    PERHAPS THE SIMULTANEOUS DENIGRATION and exaltation of color in the West can be explained by its fundamental instability, its lack of fit with rationality and order. Color has variously been allied with the occult, the primitive, and the feminine; some say it is merely cosmetic, others that it is deeply spiritual. It is inherently subjective, bridging the external world and internal experience, and notoriously difficult to codify. Through the Latin celare, it has etymological ties to notions of disguise and concealment. What David Batchelor has termed chromophobia in his book of the same name

  • Phil Collins, Tomorrow Is Always Too Long, 2014, HD video, color, sound, 82 minutes.
    film October 31, 2014

    Every Which Way

    LURKING IN THE SHADOW of the Frieze Art Fair and relegated to the very back pages of the print catalogue of the British Film Institute’s London Film Festival was Experimenta, an assembly of nineteen programs devoted to experimental cinema and artists’ film and video. Curated for the second year running by LUX’s Benjamin Cook and the BFI’s Helen de Witt and William Fowler, the sidebar showcased some sixty-two works varying in length, ranging from productions with crews the size of a Sundance darling to films made by a single individual in the artisanal mode long associated with avant-garde cinema.

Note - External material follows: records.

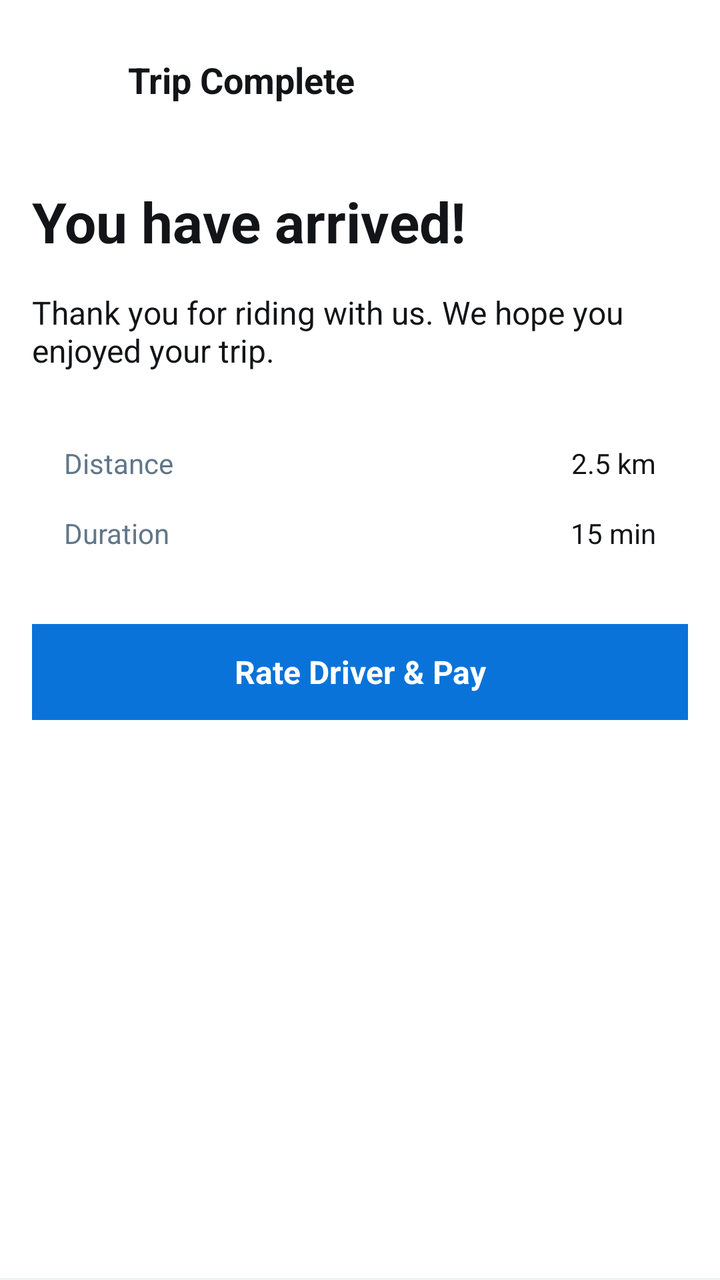
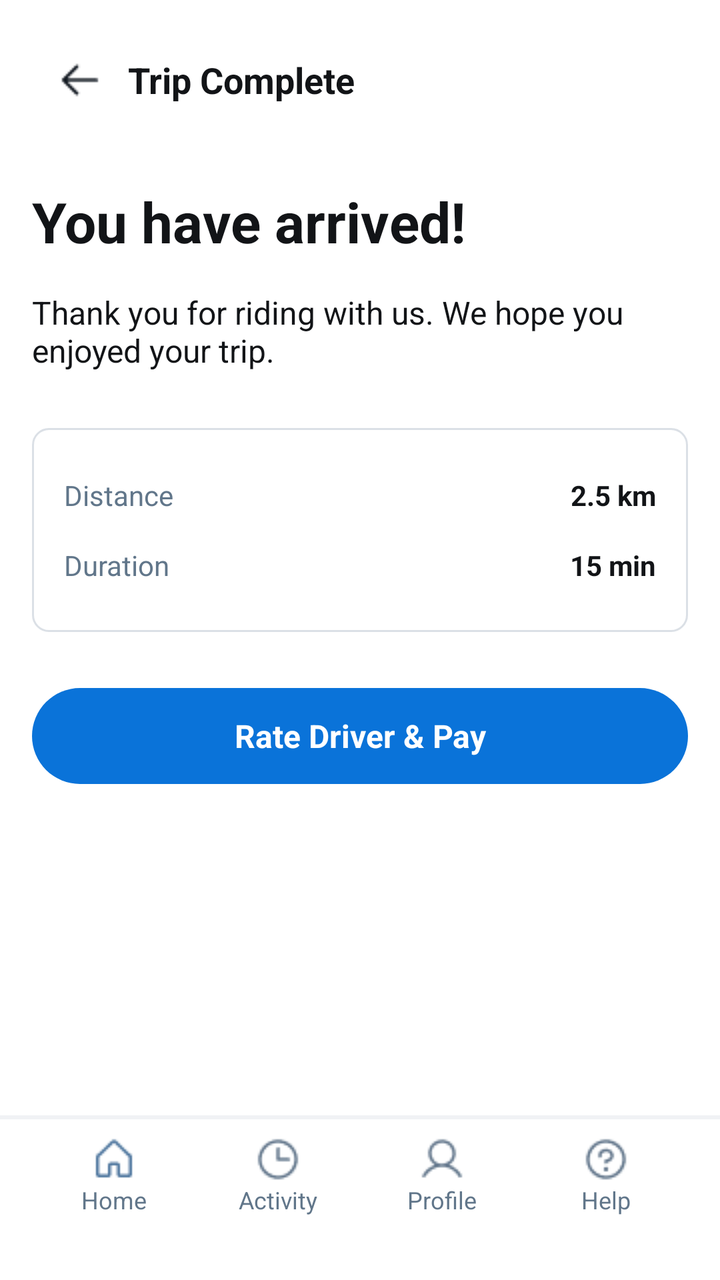

Before-and-after screenshots of an Android layout around one commit, followed by the original layout XML and the change that was made.
<!-- AndroidManifest.xml: application theme Theme.Tricycle_app -->
<!-- res/layout/usertripcomplete.xml -->
<?xml version="1.0" encoding="utf-8"?>
<LinearLayout xmlns:android="http://schemas.android.com/apk/res/android"
    android:layout_width="match_parent"
    android:layout_height="match_parent"
    android:orientation="vertical"
    android:background="#FFFFFF">

    <LinearLayout
        android:layout_width="match_parent"
        android:layout_height="0dp"
        android:layout_weight="1"
        android:orientation="vertical"
        android:paddingStart="16dp"
        android:paddingEnd="16dp">

        <LinearLayout
            android:layout_width="match_parent"
            android:layout_height="wrap_content"
            android:orientation="horizontal"
            android:gravity="center_vertical"
            android:paddingTop="16dp"
            android:paddingBottom="8dp">

            <LinearLayout
                android:layout_width="48dp"
                android:layout_height="48dp"
                android:gravity="center">
                <View
                    android:layout_width="24dp"
                    android:layout_height="24dp"
                    android:background="@android:color/transparent"/>
            </LinearLayout>

            <TextView
                android:layout_width="wrap_content"
                android:layout_height="wrap_content"
                android:text="Trip Complete"
                android:textSize="18sp"
                android:textStyle="bold"
                android:textColor="#121417"
                android:paddingEnd="48dp"/>
        </LinearLayout>

        <TextView
            android:layout_width="match_parent"
            android:layout_height="wrap_content"
            android:text="You have arrived!"
            android:textSize="28sp"
            android:textStyle="bold"
            android:textColor="#121417"
            android:paddingTop="20dp"
            android:paddingBottom="12dp"/>

        <TextView
            android:layout_width="match_parent"
            android:layout_height="wrap_content"
            android:text="Thank you for riding with us. We hope you enjoyed your trip."
            android:textSize="16sp"
            android:textColor="#121417"
            android:paddingTop="4dp"
            android:paddingBottom="12dp"/>

        <LinearLayout
            android:layout_width="match_parent"
            android:layout_height="wrap_content"
            android:orientation="vertical"
            android:padding="16dp">

            <LinearLayout
                android:layout_width="match_parent"
                android:layout_height="wrap_content"
                android:orientation="horizontal"
                android:paddingTop="8dp"
                android:paddingBottom="8dp">

                <TextView
                    android:layout_width="0dp"
                    android:layout_height="wrap_content"
                    android:layout_weight="1"
                    android:text="Distance"
                    android:textSize="14sp"
                    android:textColor="#61768A"/>

                <TextView
                    android:layout_width="wrap_content"
                    android:layout_height="wrap_content"
                    android:text="2.5 km"
                    android:textSize="14sp"
                    android:textColor="#121417"/>
            </LinearLayout>

            <LinearLayout
                android:layout_width="match_parent"
                android:layout_height="wrap_content"
                android:orientation="horizontal"
                android:paddingTop="8dp"
                android:paddingBottom="8dp">

                <TextView
                    android:layout_width="0dp"
                    android:layout_height="wrap_content"
                    android:layout_weight="1"
                    android:text="Duration"
                    android:textSize="14sp"
                    android:textColor="#61768A"/>

                <TextView
                    android:layout_width="wrap_content"
                    android:layout_height="wrap_content"
                    android:text="15 min"
                    android:textSize="14sp"
                    android:textColor="#121417"/>
            </LinearLayout>
        </LinearLayout>

        <LinearLayout
            android:layout_width="match_parent"
            android:layout_height="wrap_content"
            android:paddingTop="12dp"
            android:paddingBottom="12dp">

            <TextView
                android:layout_width="match_parent"
                android:layout_height="48dp"
                android:background="#0A73D9"
                android:text="Rate Driver &amp; Pay"
                android:textColor="#FFFFFF"
                android:gravity="center"
                android:textStyle="bold"
                android:textSize="16sp"
                android:clickable="true"
                android:focusable="true"/>
        </LinearLayout>

    </LinearLayout>

    <LinearLayout
        android:layout_width="match_parent"
        android:layout_height="wrap_content"
        android:orientation="vertical">

        <View
            android:layout_width="match_parent"
            android:layout_height="1dp"
            android:background="#F0F2F5"/>

    </LinearLayout>

</LinearLayout>
<!-- resources referenced by this layout -->
<resources>
  <style name="Theme.Tricycle_app" parent="Base.Theme.Tricycle_app" />
  <style name="Base.Theme.Tricycle_app" parent="Theme.Material3.DayNight.NoActionBar">
          
          
      </style>
</resources>

<!-- the commit's change to res/layout/usertripcomplete.xml (unified diff, before → after) -->
@@ -22,13 +22,16 @@
             android:paddingBottom="8dp">
 
             <LinearLayout
+                android:id="@+id/btnBack"
                 android:layout_width="48dp"
                 android:layout_height="48dp"
-                android:gravity="center">
+                android:gravity="center"
+                android:clickable="true"
+                android:focusable="true">
                 <View
                     android:layout_width="24dp"
                     android:layout_height="24dp"
-                    android:background="@android:color/transparent"/>
+                    android:background="@drawable/arrow"/>
             </LinearLayout>
 
             <TextView
@@ -64,7 +67,10 @@
             android:layout_width="match_parent"
             android:layout_height="wrap_content"
             android:orientation="vertical"
-            android:padding="16dp">
+            android:background="@drawable/bg_rounded_border"
+            android:padding="16dp"
+            android:layout_marginTop="16dp"
+            android:layout_marginBottom="16dp">
 
             <LinearLayout
                 android:layout_width="match_parent"
@@ -86,7 +92,8 @@
                     android:layout_height="wrap_content"
                     android:text="2.5 km"
                     android:textSize="14sp"
-                    android:textColor="#121417"/>
+                    android:textColor="#121417"
+                    android:textStyle="bold"/>
             </LinearLayout>
 
             <LinearLayout
@@ -109,7 +116,8 @@
                     android:layout_height="wrap_content"
                     android:text="15 min"
                     android:textSize="14sp"
-                    android:textColor="#121417"/>
+                    android:textColor="#121417"
+                    android:textStyle="bold"/>
             </LinearLayout>
         </LinearLayout>
 
@@ -120,9 +128,10 @@
             android:paddingBottom="12dp">
 
             <TextView
+                android:id="@+id/btnRatePay"
                 android:layout_width="match_parent"
                 android:layout_height="48dp"
-                android:background="#0A73D9"
+                android:background="@drawable/bg_pill_blue"
                 android:text="Rate Driver &amp; Pay"
                 android:textColor="#FFFFFF"
                 android:gravity="center"
@@ -146,4 +155,117 @@
 
     </LinearLayout>
 
+    <include layout="@layout/usernavbar" />
+
 </LinearLayout>
+<!-- res/layout/usernavbar.xml (included above) -->
+<?xml version="1.0" encoding="utf-8"?>
+<LinearLayout xmlns:android="http://schemas.android.com/apk/res/android"
+    android:layout_width="match_parent"
+    android:layout_height="wrap_content"
+    android:orientation="vertical"
+    android:background="#FFFFFF">
+
+    <View
+        android:layout_width="match_parent"
+        android:layout_height="1dp"
+        android:background="#F0F2F5"/>
+
+    <LinearLayout
+        android:layout_width="match_parent"
+        android:layout_height="wrap_content"
+        android:orientation="horizontal"
+        android:paddingTop="8dp"
+        android:paddingBottom="12dp"
+        android:paddingStart="16dp"
+        android:paddingEnd="16dp">
+
+        <LinearLayout
+            android:layout_width="0dp"
+            android:layout_height="wrap_content"
+            android:layout_weight="1"
+            android:orientation="vertical"
+            android:gravity="center">
+
+            <View
+                android:layout_width="24dp"
+                android:layout_height="24dp"
+                android:background="@drawable/home" />
+
+            <TextView
+                android:layout_width="wrap_content"
+                android:layout_height="wrap_content"
+                android:text="Home"
+                android:textSize="12sp"
+                android:textColor="#61768A"/>
+        </LinearLayout>
+
+        <LinearLayout
+            android:layout_width="0dp"
+            android:layout_height="wrap_content"
+            android:layout_weight="1"
+            android:orientation="vertical"
+            android:gravity="center">
+
+            <View
+                android:layout_width="24dp"
+                android:layout_height="24dp"
+                android:background="@drawable/clock" />
+
+            <TextView
+                android:layout_width="wrap_content"
+                android:layout_height="wrap_content"
+                android:text="Activity"
+                android:textSize="12sp"
+                android:textColor="#61768A"/>
+        </LinearLayout>
+
+        <LinearLayout
+            android:layout_width="0dp"
+            android:layout_height="wrap_content"
+            android:layout_weight="1"
+            android:orientation="vertical"
+            android:gravity="center">
+
+            <View
+                android:layout_width="24dp"
+                android:layout_height="24dp"
+                android:background="@drawable/profile" />
+
+            <TextView
+                android:layout_width="wrap_content"
+                android:layout_height="wrap_content"
+                android:text="Profile"
+                android:textColor="#61768A"
+                android:textSize="12sp"
+                android:textStyle="normal" />
+        </LinearLayout>
+
+        <LinearLayout
+            android:layout_width="0dp"
+            android:layout_height="wrap_content"
+            android:layout_weight="1"
+            android:orientation="vertical"
+            android:gravity="center">
+
+            <View
+                android:layout_width="24dp"
+                android:layout_height="24dp"
+                android:background="@drawable/help" />
+
+            <TextView
+                android:layout_width="wrap_content"
+                android:layout_height="wrap_content"
+                android:text="Help"
+                android:textSize="12sp"
+                android:textColor="#61768A"/>
+        </LinearLayout>
+
+    </LinearLayout>
+
+    <View
+        android:layout_width="match_parent"
+        android:layout_height="20dp"
+        android:background="#FFFFFF"/>
+
+</LinearLayout>
<!-- resource entries referenced after the edit -->
@@ -1,5 +1,29 @@
 <!-- resources referenced by this layout -->
 <resources>
+  <!-- drawable arrow: png bitmap (drawable, 284 bytes) -->
+  <!-- drawable bg_pill_blue (drawable) -->
+  <?xml version="1.0" encoding="utf-8"?>
+  <shape xmlns:android="http://schemas.android.com/apk/res/android"
+      android:shape="rectangle">
+      <solid android:color="#0A73D9" /> <corners android:radius="100dp" /> </shape>
+  <!-- drawable bg_rounded_border (drawable) -->
+  <?xml version="1.0" encoding="utf-8"?>
+  <shape xmlns:android="http://schemas.android.com/apk/res/android"
+      android:shape="rectangle">
+  
+      <solid android:color="#FFFFFF"/>
+  
+      <corners android:radius="8dp"/>
+  
+      <stroke
+          android:width="1dp"
+          android:color="#DBE0E6"/>
+  
+  </shape>
+  <!-- drawable clock: png bitmap (drawable, 664 bytes) -->
+  <!-- drawable help: png bitmap (drawable, 764 bytes) -->
+  <!-- drawable home: png bitmap (drawable, 468 bytes) -->
+  <!-- drawable profile: png bitmap (drawable, 661 bytes) -->
   <style name="Theme.Tricycle_app" parent="Base.Theme.Tricycle_app" />
   <style name="Base.Theme.Tricycle_app" parent="Theme.Material3.DayNight.NoActionBar">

  • Tony Hill, Point Source, 1973. Performance view, Lichtburg Filmpalast, 60th International Short Film Festival Oberhausen, Germany, May 2, 2014. Tony Hill.


    THIS PAST MAY, “Memories Can’t Wait—Film Without Film,” the theme program of the 2014 International Short Film Festival Oberhausen, began with a blank screen. No celluloid ran through the projector; instead, light was transmitted without intermediary, bright enough to bounce back and partially illuminate the faces of the seated spectators. Soon enough, members of the audience started to throw crumpled balls of paper in the way of the beam, causing shadows to appear on the screen. Others joined in, and paper airplanes began to soar, with laughter and conversation filling the room. The old

  • Film reel of Luther Price’s Clown, 1991, about to be screened at the Oberhausen Central Station, May 5, 2013. Photo: Kurzfilmtage/ Daniel Gasenzer.

    Erika Balsom

    1 LUTHER PRICE (International Short Film Festival Oberhausen, Germany) The highlight of this tightly focused survey of the work of Boston-based experimental filmmaker Luther Price was the midnight screening of Clown (1991) in a makeshift bar at Oberhausen’s central train station. Rumor had it the floor might collapse, but that didn’t stop people from crowding in.

    2 A SPELL TO WARD OFF THE DARKNESS (Ben Rivers and Ben Russell) How should a person live? Where can one locate utopian and even transcendent experience in a world that consistently forecloses it? Rivers and Russell lead the viewer